EPA Spending $50 Million to Reduce Diesel Emissions From ‘Older School Buses, Trucks'

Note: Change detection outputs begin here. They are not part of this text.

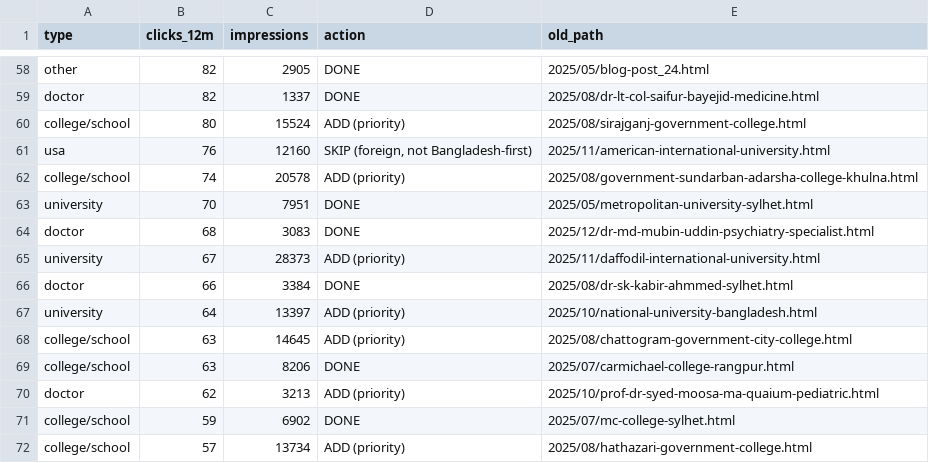
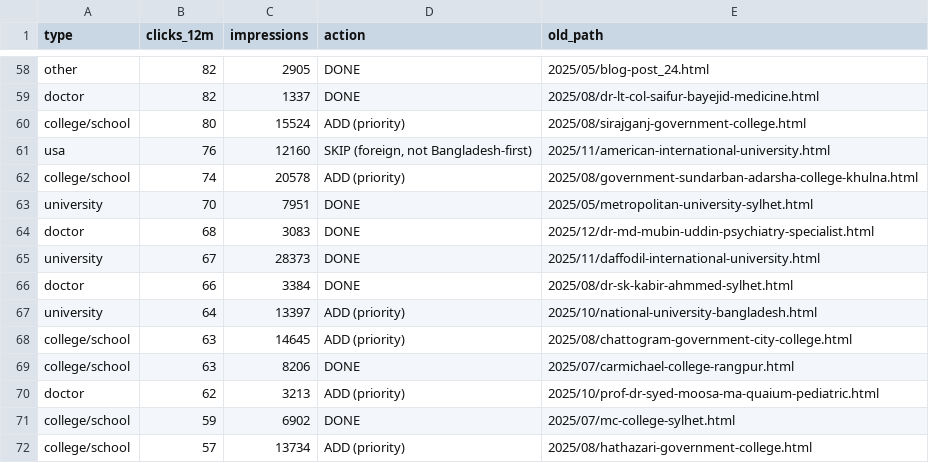
Before and after one commit to sahelcode/infosaathi, a CSV file: docs/old-posts-plan.csv, drawn as a sheet; only a part is shown, gaps mark what is left out.

```diff
--- a/docs/old-posts-plan.csv
+++ b/docs/old-posts-plan.csv
@@ -64,3 +64,3 @@ university,70,7951,DONE,2025/05/metropolitan-university-sylhet.html
 doctor,68,3083,DONE,2025/12/dr-md-mubin-uddin-psychiatry-specialist.html
-university,67,28373,ADD (priority),2025/11/daffodil-international-university.html
+university,67,28373,DONE,2025/11/daffodil-international-university.html
 doctor,66,3384,DONE,2025/08/dr-sk-kabir-ahmmed-sylhet.html
```
Also changed, not shown: 4 other files.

By Susan Jones | October 21, 2011 | 9:37 AM EDT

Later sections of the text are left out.